Latin name: Ocimum basilicum
Source country: Egypt
Appearance: Clear to pale yellow thin liquid.
Aroma: Strong sharp spicy peppery smell.
Derivation: The oil is steam distilled from the leaves and flowering tops of the herb
which grows up to 3 feet.
Chemicals: The main constituents are either methyl chavicol (in concentration over
70%) linalool and eugenol. This gives basil its anise like aroma while it has a strong
undertone of a clove like aroma (eugenol). There are many other terpenoids of lower
concentration which gives basil a complex aroma.
Uses: Basil as a herb is mainly used in cooking. The oil is less well used but is good for
clearing the mind and is useful for students. It should not be sued to excess and a little
goes a long way. It is sometimes used for respiratory tract problems such as bronchitis and
sinus infections.
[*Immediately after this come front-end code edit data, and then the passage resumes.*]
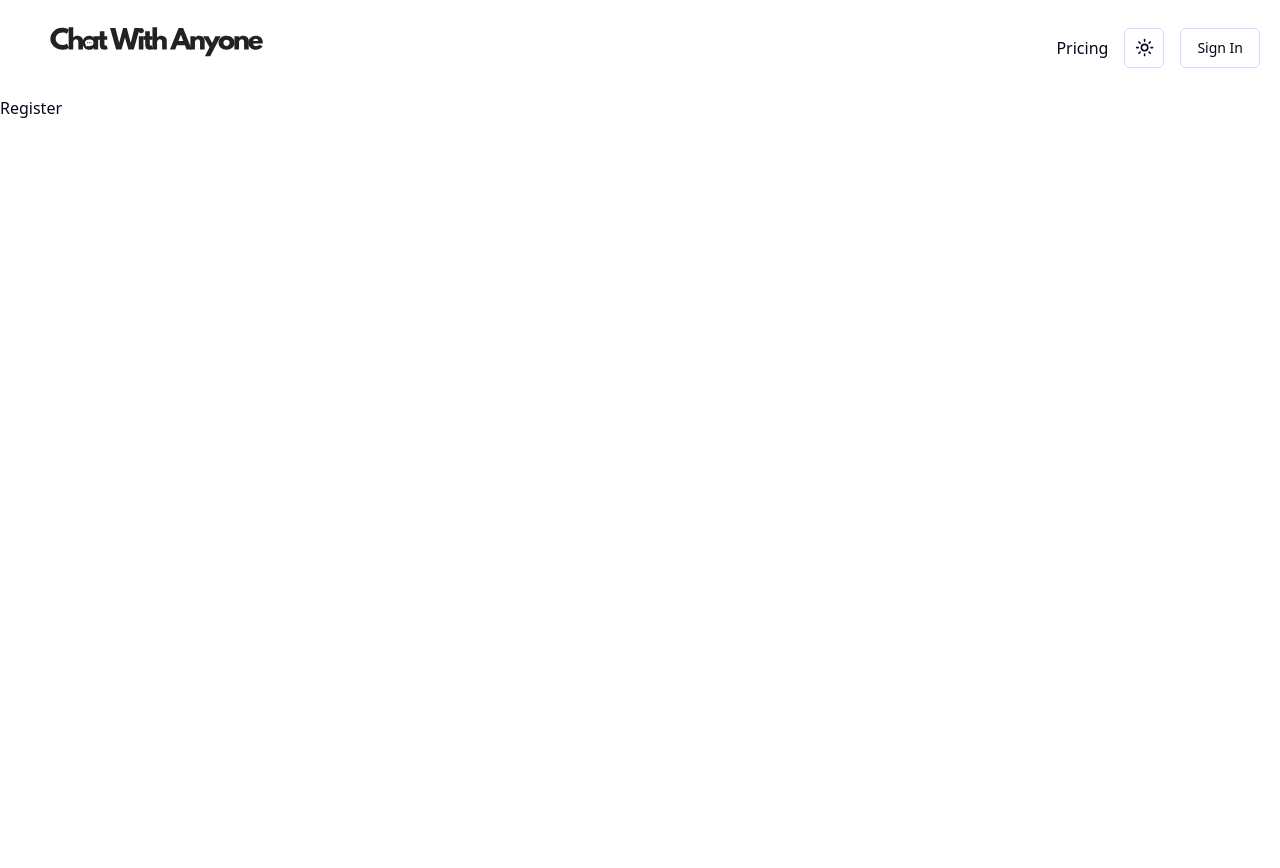
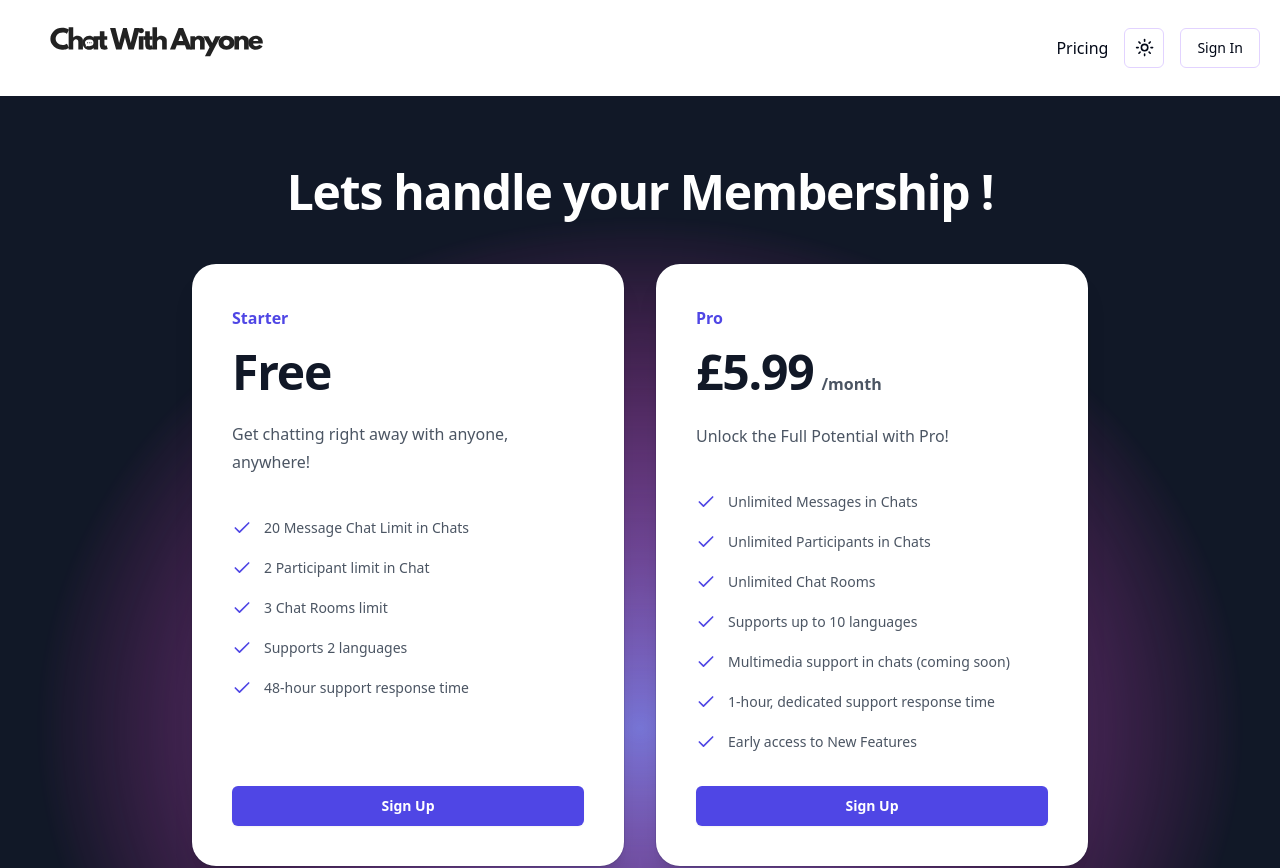
Before and after one commit to jyotimanglani/saas-transation, a Next.js app: page /register in a window 1280 px wide. Shown: the top 868 px of the page. Before the commit the page ends 800 px from the top, so only its background shows below. Built offline with nearby package versions, Linux system fonts and the light colour scheme; no server answers.

Commit message:
add register page and setup firebase

```diff
--- a/app/register/page.tsx
+++ b/app/register/page.tsx
@@ -1,5 +1,41 @@
-function Register() {
-  return <div>Register</div>;
+import { authOptions } from "@/auth";
+import { getServerSession } from "next-auth";
+import PricingCards from "@/components/PricingCards";
+
+async function Register() {
+  const session = await getServerSession(authOptions);
+  return (
+    <div className="isolate h-full overflow-hidden bg-gray-900 pb-40">
+      <div className="mx-auto max-w-7xl px-6 pb-12 pt-16 text-white text-center lg:px-8">
+        <div className="mx-auto max-w-4xl">
+          <p className="mt-2 text-4xl font-bold tracking-tight sm:text-5xl">
+            Lets handle your Membership {session?.user?.name?.split(" ")?.[0]}!
+          </p>
+        </div>
+        <div className="relative">
+          <svg
+            viewBox="0 0 1208 1024"
+            className="absolute -top-10 left-1/2 -z-10 h-[64rem] -translate-x-1/2 [mask-image:radial-gradient(closest-side,white,transparent)] sm:-top-12 md:-top-20 lg:-top-12 xl:top-0"
+          >
+            <ellipse
+              cx={604}
+              cy={512}
+              fill="url(#radial-gradient)"
+              rx={604}
+              ry={512}
+            />
+            <defs>
+              <radialGradient id="radial-gradient">
+                <stop stopColor="#7775D6" />
+                <stop offset={1} stopColor="#E935C1" />
+              </radialGradient>
+            </defs>
+          </svg>
+        </div>
+      </div>
+      <PricingCards redirect={false} />
+    </div>
+  );
 }
 
 export default Register;
--- a/auth.ts
+++ b/auth.ts
@@ -9,4 +9,7 @@ export const authOptions: NextAuthOptions =  {
         })
     ],
     secret: process.env.NEXTAUTH_SECRET!,
+    session:{
+        strategy: "jwt",
+    }
 } satisfies NextAuthOptions;
--- a/components/CheckoutButton.tsx
+++ b/components/CheckoutButton.tsx
@@ -1,5 +1,33 @@
+"use client"
+
+import { useSession } from "next-auth/react";
+
 function CheckoutButton() {
-  return <div className="bg-red-200 text-red-400">CheckoutButton</div>;
+  const {data: session} = useSession();
+
+  const createCheckoutSession = async () => {
+    if (!session) return;
+    // push a document into firestore db
+
+
+
+    // stripe extension on firebase will create a checkout session
+
+
+
+    // redirect user to checkout page
+
+  }
+
+
+  return (
+    <div className="flex flex-col space-y-2">
+      {/* if subscribed show that the user is subscribed */}
+    <button onClick={() => createCheckoutSession()} className="mt-8 block rounded-md text-sm font-semibold leading-6 text-white shadow-sm focus-visible:outline-2 focus-visible:outline-offset-2 cursor-pointer disabled:opacity-80 disabled:bg-indigo-600/50 bg-indigo-600 px-3.5 py-2 text-center hover:bg-indigo-500 focus-visible:outline focus-visible:outline-indigo-600 disabled:text-white disabled:cursor-default">
+      Sign Up
+    </button>
+    </div>
+  );
 }
 
 export default CheckoutButton;
--- a/package.json
+++ b/package.json
@@ -15,6 +15,7 @@
     "@radix-ui/react-slot": "^1.0.2",
     "class-variance-authority": "^0.7.0",
     "clsx": "^2.1.0",
+    "firebase": "^10.7.2",
     "lucide-react": "^0.314.0",
     "next": "14.1.0",
     "next-auth": "^4.24.5",
```
Also changed, not shown: firebase.ts (added, +17 -0 lines), 1 other file (tests, documents, lock files or other folders).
It may be helpful in relieving gout since it reduces the amount of uric acid
in the blood.
Note: As with all pure essential oils, dilute appropriately with a suitable carrier oil
before using on the skin. Do not take essential oils internally